As many as 200 aircraft will retrace trail of the first crossing of the Blue Mountains in what organisers say could be among the largest flyovers in Australian history.
Scheduled for May 25, the event will be part of the Blue Mountains Crossings Bicentenary 2013-2015 program marking the first recognised European crossing of the mountains by Gregory Blaxland, William Lawson and William Charles Wentworth.
Taking off from several sites around NSW including RAAF Base Richmond, organisers hope the flyover will include a wide range of aircraft from helicopters to small private fixed wing aircraft, World War 2 fighters and modern day military jets. Among the confirmed participants is the renowned RAAF aerobatic team, the Roulettes, and German aviation legend Matthias Dolderer.
Once airborne, aircraft will follow a similar path to the one the three explorers, three convicts, one kangaroo hunter, four horses and five dogs trudged along in 1813.

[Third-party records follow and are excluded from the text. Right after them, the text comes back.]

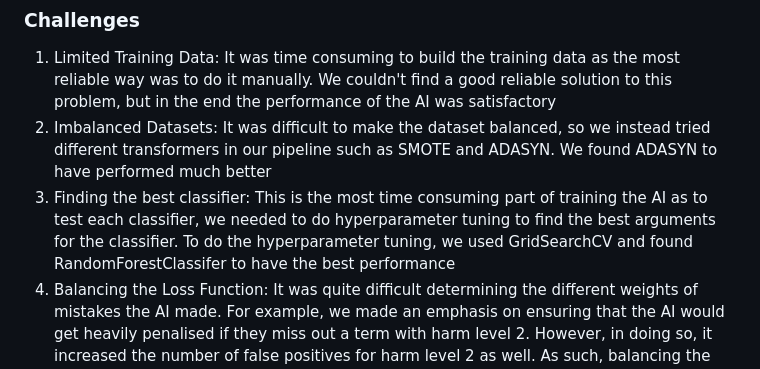
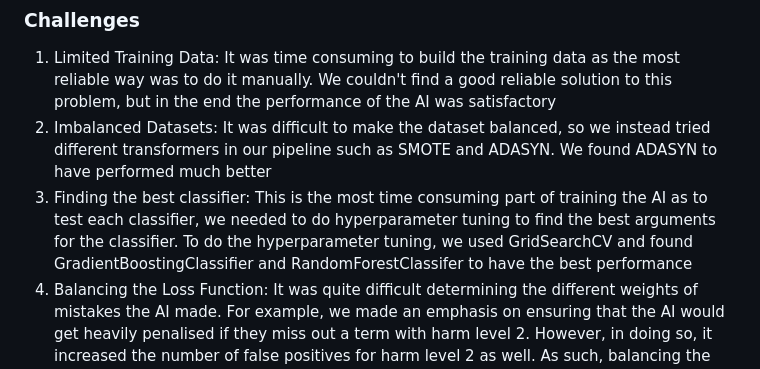
Before and after one commit to thegrimbee/horus, a Markdown page: README.md, the part around one of its changes. GitHub-like rendering.

```diff
--- a/README.md
+++ b/README.md
@@ -99,7 +99,7 @@ Our AI model wwere trained based on this data: https://docs.google.com/spreadshe
 ### Challenges
 1. Limited Training Data: It was time consuming to build the training data as the most reliable way was to do it manually. We couldn't find a good reliable solution to this problem, but in the end the performance of the AI was satisfactory
 2. Imbalanced Datasets: It was difficult to make the dataset balanced, so we instead tried different transformers in our pipeline such as SMOTE and ADASYN. We found ADASYN to have performed much better
-3. Finding the best classifier: This is the most time consuming part of training the AI as to test each classifier, we needed to do hyperparameter tuning to find the best arguments for the classifier. To do the hyperparameter tuning, we used GridSearchCV and found RandomForestClassifer to have the best performance
+3. Finding the best classifier: This is the most time consuming part of training the AI as to test each classifier, we needed to do hyperparameter tuning to find the best arguments for the classifier. To do the hyperparameter tuning, we used GridSearchCV and found GradientBoostingClassifier and RandomForestClassifer to have the best performance
 4. Balancing the Loss Function: It was quite difficult determining the different weights of mistakes the AI made. For example, we made an emphasis on ensuring that the AI would get heavily penalised if they miss out a term with harm level 2. However, in doing so, it increased the number of false positives for harm level 2 as well. As such, balancing the custom loss function took a lot of time due to trial and error.
 
 ### Results
```
Also changed, not shown: other parts of README.md (+3 -0 lines).
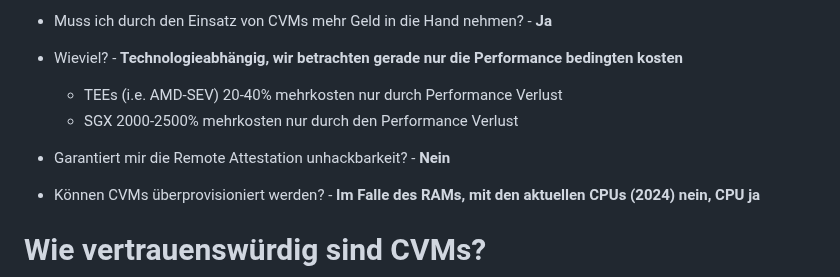
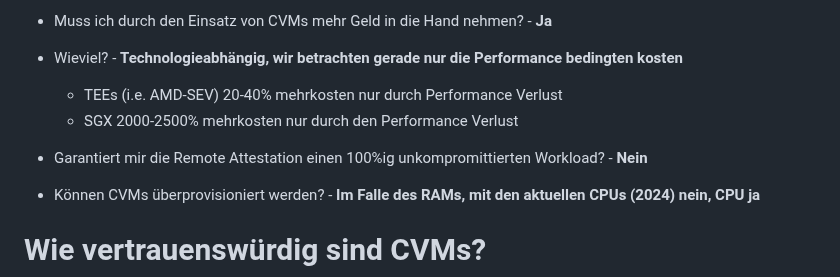
Before and after one commit to wzrdtales/wx-one, a Markdown page: cms/blog-posts/confidential-computing-cvms-was-ist-das-und-wie-relevant-ist-es-für-kubernetes.md, the part around the change. Drawn GitHub-style.

Commit message:
Update Blog Posts “confidential-computing-cvms-was-ist-das-und-wie-relevant-ist-es-für-kubernetes”

```diff
--- a/cms/blog-posts/confidential-computing-cvms-was-ist-das-und-wie-relevant-ist-es-für-kubernetes.md
+++ b/cms/blog-posts/confidential-computing-cvms-was-ist-das-und-wie-relevant-ist-es-für-kubernetes.md
@@ -33,7 +33,7 @@ Wie immer werden wir versuchen, es gerecht für jeden Interessierten zu gestalte
 
   * TEEs (i.e. AMD-SEV) 20-40% mehrkosten nur durch Performance Verlust
   * SGX 2000-2500% mehrkosten nur durch den Performance Verlust
-* Garantiert mir die Remote Attestation unhackbarkeit? - **Nein**
+* Garantiert mir die Remote Attestation einen 100%ig unkompromittierten Workload? - **Nein**
 * Können CVMs überprovisioniert werden? - **Im Falle des RAMs, mit den aktuellen CPUs (2024) nein, CPU ja**
 
 # Wie vertrauenswürdig sind CVMs?
```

Spectators will be able to see all the aerial action from special viewing areas at Emu Plains, throughout the Blue Mountains, Lithgow and O’Connell near Oberon.
Former RAAF Wing Commander Matt Hall, Australia’s leading aerobatic display pilot, is co-ordinating the event on behalf of Businesses Supporting the Bicentenary (BSB) and Blue Mountains Lithgow & Oberon Tourism. Hall, who served time in combat over Iraq while on exchange with the US Air Force in 2003, said the flyover had the potential to be one of the largest gatherings of aircraft in Australian history.

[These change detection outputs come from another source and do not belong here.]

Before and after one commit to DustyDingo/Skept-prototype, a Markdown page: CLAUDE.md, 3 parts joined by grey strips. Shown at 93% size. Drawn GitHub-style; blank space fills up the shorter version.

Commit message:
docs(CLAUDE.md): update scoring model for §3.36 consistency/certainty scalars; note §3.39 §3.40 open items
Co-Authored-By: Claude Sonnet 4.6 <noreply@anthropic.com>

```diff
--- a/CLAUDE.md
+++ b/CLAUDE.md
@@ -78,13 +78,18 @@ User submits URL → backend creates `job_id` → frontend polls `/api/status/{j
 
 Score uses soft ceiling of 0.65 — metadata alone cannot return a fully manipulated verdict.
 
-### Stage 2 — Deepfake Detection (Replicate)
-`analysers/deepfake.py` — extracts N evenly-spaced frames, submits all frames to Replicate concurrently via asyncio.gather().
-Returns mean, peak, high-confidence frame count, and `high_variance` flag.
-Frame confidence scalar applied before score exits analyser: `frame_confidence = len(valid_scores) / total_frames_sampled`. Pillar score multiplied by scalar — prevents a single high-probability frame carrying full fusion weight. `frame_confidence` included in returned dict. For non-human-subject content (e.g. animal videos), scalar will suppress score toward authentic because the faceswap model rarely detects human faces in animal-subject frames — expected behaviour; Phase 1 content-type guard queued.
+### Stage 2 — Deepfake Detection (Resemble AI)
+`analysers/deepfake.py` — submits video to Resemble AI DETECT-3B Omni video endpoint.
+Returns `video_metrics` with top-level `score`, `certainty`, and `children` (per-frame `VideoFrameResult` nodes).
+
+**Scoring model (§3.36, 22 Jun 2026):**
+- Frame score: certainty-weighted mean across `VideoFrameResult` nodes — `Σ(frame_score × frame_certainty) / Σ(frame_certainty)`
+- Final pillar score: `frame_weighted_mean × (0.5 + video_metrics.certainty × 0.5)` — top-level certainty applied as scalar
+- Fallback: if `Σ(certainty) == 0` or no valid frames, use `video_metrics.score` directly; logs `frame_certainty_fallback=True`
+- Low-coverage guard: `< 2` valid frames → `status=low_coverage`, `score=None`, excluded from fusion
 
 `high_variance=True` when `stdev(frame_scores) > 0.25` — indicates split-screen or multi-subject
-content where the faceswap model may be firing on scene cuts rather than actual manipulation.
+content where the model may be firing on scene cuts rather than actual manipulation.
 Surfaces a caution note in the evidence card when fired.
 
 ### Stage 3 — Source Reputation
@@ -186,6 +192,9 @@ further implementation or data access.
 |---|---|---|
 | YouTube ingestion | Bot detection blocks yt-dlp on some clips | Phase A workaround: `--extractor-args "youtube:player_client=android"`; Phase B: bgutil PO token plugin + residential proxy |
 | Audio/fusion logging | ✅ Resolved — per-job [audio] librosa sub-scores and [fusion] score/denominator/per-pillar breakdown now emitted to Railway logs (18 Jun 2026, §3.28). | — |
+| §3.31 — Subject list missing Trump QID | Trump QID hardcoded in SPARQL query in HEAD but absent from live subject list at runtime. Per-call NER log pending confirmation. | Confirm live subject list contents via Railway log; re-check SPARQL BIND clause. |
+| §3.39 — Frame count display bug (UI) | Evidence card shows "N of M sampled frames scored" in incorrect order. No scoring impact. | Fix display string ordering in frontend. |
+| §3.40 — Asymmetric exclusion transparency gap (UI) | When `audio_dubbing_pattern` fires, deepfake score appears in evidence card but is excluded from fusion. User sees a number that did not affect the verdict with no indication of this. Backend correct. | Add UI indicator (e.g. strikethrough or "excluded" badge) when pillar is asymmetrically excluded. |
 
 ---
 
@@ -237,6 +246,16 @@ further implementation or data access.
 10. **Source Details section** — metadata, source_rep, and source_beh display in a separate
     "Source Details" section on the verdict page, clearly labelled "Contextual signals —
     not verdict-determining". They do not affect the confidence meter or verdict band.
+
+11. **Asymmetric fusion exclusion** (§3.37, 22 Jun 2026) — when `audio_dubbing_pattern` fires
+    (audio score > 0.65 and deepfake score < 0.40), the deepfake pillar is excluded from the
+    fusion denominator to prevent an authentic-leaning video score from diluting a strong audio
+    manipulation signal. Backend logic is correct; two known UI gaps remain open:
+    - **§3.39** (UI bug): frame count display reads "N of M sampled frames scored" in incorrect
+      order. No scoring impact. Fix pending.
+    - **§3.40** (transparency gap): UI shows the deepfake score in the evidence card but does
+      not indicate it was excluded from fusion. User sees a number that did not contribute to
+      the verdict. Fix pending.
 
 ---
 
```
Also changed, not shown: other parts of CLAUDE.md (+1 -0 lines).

“We are looking for aviators with aircraft of all shapes and sizes to be involved in what will be a truly unique experience. To be involved in a co-ordinated flyover like this is something that’ll be pretty cool and we are calling for participants right now.”
Interested parties can contact Hall at [email protected].

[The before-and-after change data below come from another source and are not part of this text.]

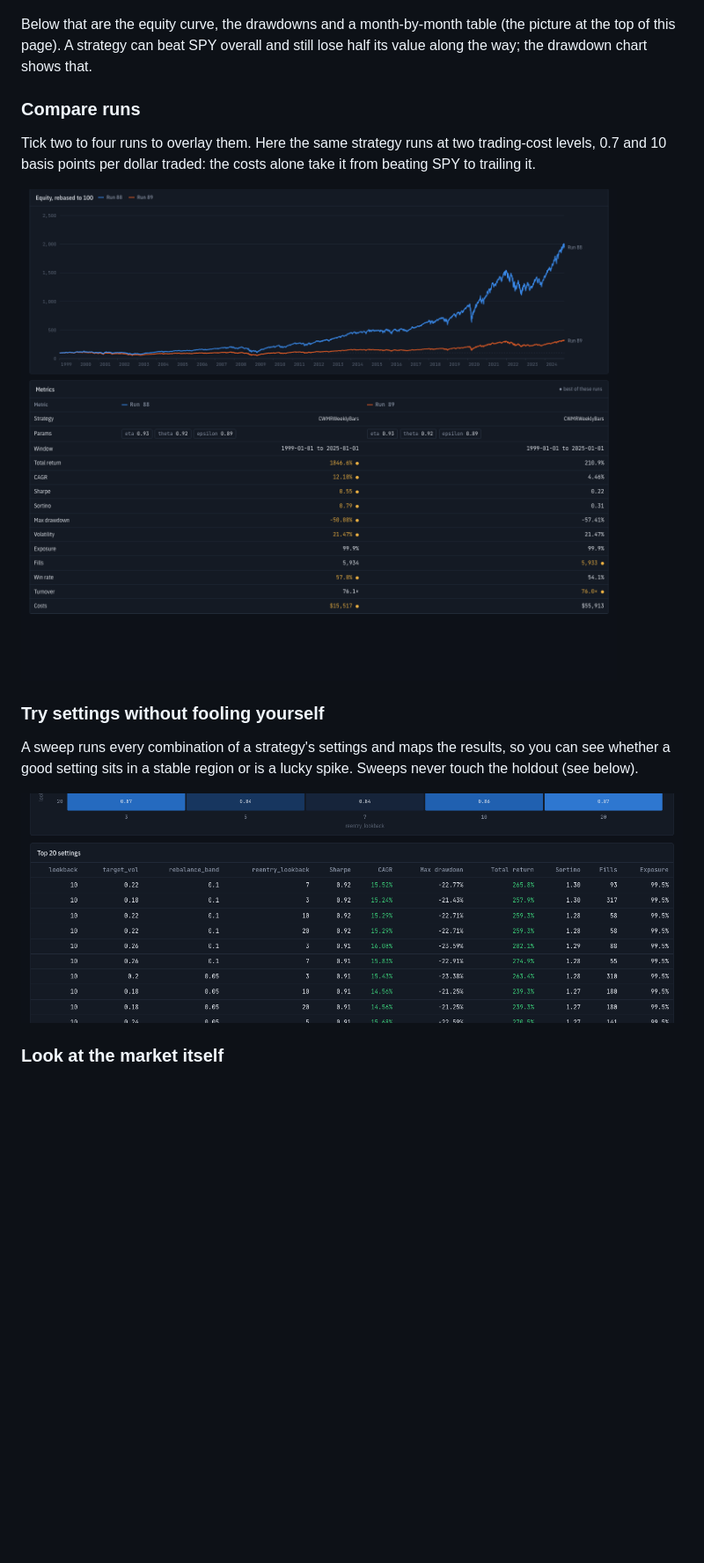
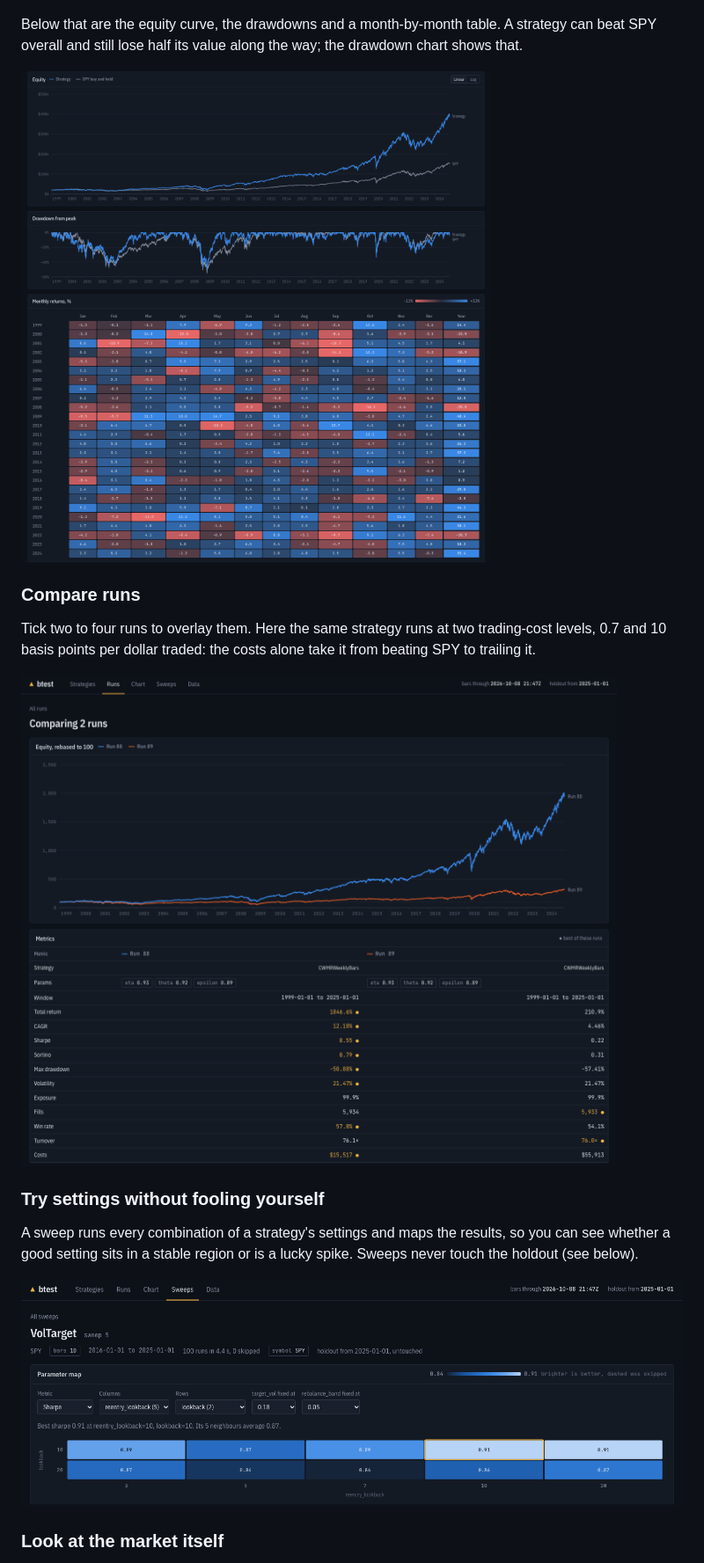
Before and after one commit to yelgabo/btest, a Markdown page: README.md, the part around one of its changes. Shown at 88% size. GitHub-like rendering; pictures changed too: docs/images/compare.png, docs/images/sweep.png; blank space fills up the shorter version.

Commit message:
README: workflow diagram as an image, shorter top picture, sweep and compare screenshots cropped from the top

```diff
--- a/README.md
+++ b/README.md
@@ -43,9 +35,10 @@ hold), and a price chart with every buy and sell.
 
 ![A run page: total return, CAGR, Sharpe, drawdown and fills, with the trades on a price chart](docs/images/run-detail.png)
 
-Below that are the equity curve, the drawdowns and a month-by-month table (the picture at the
-top of this page). A strategy can beat SPY overall and still lose half its value along the way;
-the drawdown chart shows that.
+Below that are the equity curve, the drawdowns and a month-by-month table. A strategy can beat
+SPY overall and still lose half its value along the way; the drawdown chart shows that.
+
+![Equity against SPY, drawdowns, and the return in every month and year](docs/images/run-analysis.png)
 
 ### Compare runs
 
```
Also changed, not shown: other parts of README.md (+2 -10 lines), docs/images/equity.png (added), 1 other file.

BSB director Philip Hammon, who owns Scenic World at Katoomba, came up with the idea of a flyover so everyone throughout the community could celebrate one of Australia’s most significant milestones.
“A flyover is something that demonstrates just how far we have come in the last 200 years since Blaxland, Lawson and Wentworth made their historic journey,’’ he said.
Indeed, Hammon and fellow Blue Mountains businessman and BSB member Tom Colless from Colless Foods are so passionate about the project they have personally underwritten much of its cost.
“If we don’t put the money in, it won’t happen,’’ Hammon said. “I’m doing it to give tourism in the region a kick – to put heads in beds and bums on seats.’’